Murdoch doesn't do interviews because he doesn't fucking need to. He owns newspapers, he doesn't need to raise the media profile of his company and he's rich enough not to need to raise his own profile. So let's just park the stupid idea that the press (or anyone else) needs to, or even can, hold executives to account.
The real issue that Richards skirts around here is the real unelected, unaccountable power in the country. He touches on it with the police, but inevitably he pokes at a couple of people, rather than the systemic failure.
It's true that the police wield lots of direct, unaccountable power. Don't ever piss a cop off, because they can make your life a fucking misery without you ever being able to prove it or stop it.

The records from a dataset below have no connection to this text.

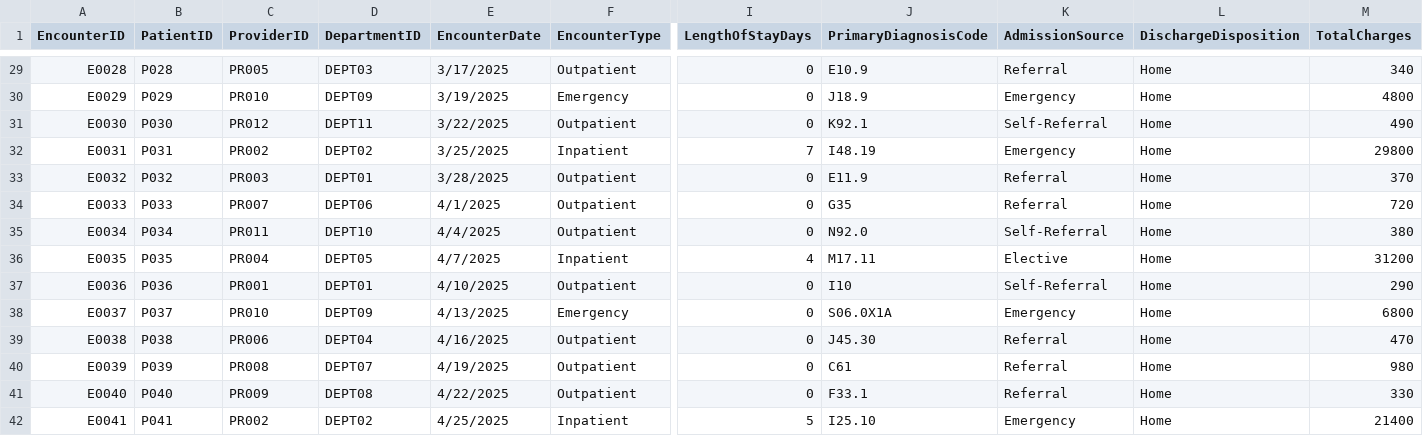
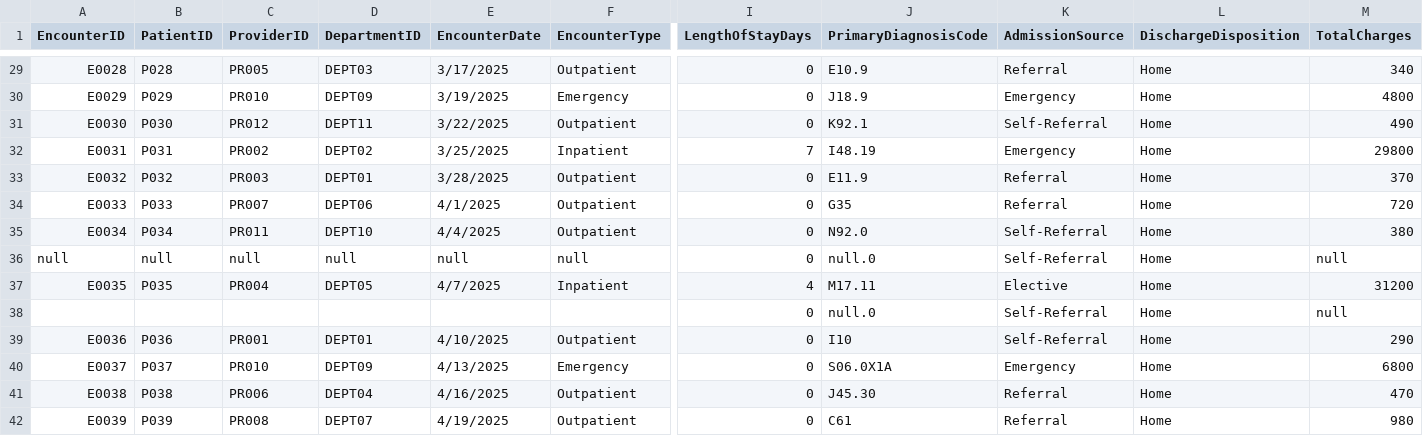
Before and after one commit to MsBelindaAllen/TrainingData, a CSV file: Health1_encounters.csv, drawn as a sheet; only a part is shown, gaps mark what is left out; the shorter side is filled out with more unchanged rows; rows hold the shown columns only; the diff names each change by its address in the sheet, - before the commit and + after, or states it on an @@ line.

```diff
--- a/Health1_encounters.csv
+++ b/Health1_encounters.csv
+row 36: null | null | null | null | null | null | 0 | null.0 | Self-Referral | Home | null
+row 38:  |  |  |  |  |  | 0 | null.0 | Self-Referral | Home | null
```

But the real problem, the thing that Richards cannot face or admit to is that the entire civil service is stuffed with faceless, unaccountable people who have power at various levels and degrees.
Stalin was partly right when he said that it doesn't matter who can vote, power rests with those who count the votes. But in Britain's completely fucked political system, the power does not rest with the elected policy makers or even the vote counters, but rather with those who get to implement (or not) those policies.
Ministers propose legislation at the broad brush level. The nuts and bolts of implementation can align with the intent of a policy or completely undermine it. The people who decide how and when a policy get implemented are completely unaccountable, completely hidden from scrutiny.
Another fine example of how unaccountable people in state employ are can be found in the latest issue of Private Eye (issue 1292), where the saintly NHS is exposed in how it hides avoidable deaths and punishes those who try to expose its failings.
It is true that journalists do terrible things in pursuit of stories. But it's equally true that they do these things in response to a demand from the general public, who are desperate to read disgusting tittle-tattle. So I do not really subscribe to the current froth of high-minded criticism of journalists. They wouldn't do those things if they didn't sell papers as a result of them. And crucially, newspapers do not fuck up thousands of lives every year or kill 25,000 people a year needlessly.
Belatedly, a strange sort of enforced accountability is taking place as parliament reasserts its right to stand up to non-elected institutions that function in the dark. Some commentators suggest that this is a sinister development, possibly leading to excessive political interference. Such fears are unfounded. How can it be sinister when those we elect challenge lawbreaking by a non-elected organisation?
Two words: parliamentary expenses. What do you say now, Steve? Or do you think the MP's got an unfairly rough ride there?
We need to know a lot more about the activities of bankers*, powerful business leaders, senior civil servants, police and, of course, what is happening behind the closed doors of media empires. This is a story about who runs Britain, and as light is shone we discover horrors. The light must not fade again.
All our public institutions deserve much tougher scrutiny than they get and at all levels, not just the police or "senior civil servants". And I wonder if the "media empires" will include the saintly Independent.
But of course, this will all blow over, much as the expenses scandal did. We can always count on occasional tweets and press releases from MP's moaning about IPSA to reassure us that they are learning their lessons and that they're never going to do this kind of thing again. Until the next time.
(And if you're that fucked off about what News of the Screws did, why are you railing at them for supplying something that millions of people paid to read week in and week out? Why aren't you attacking the people that wanted those dire little titbits?)
*Banker bashing. Yawn.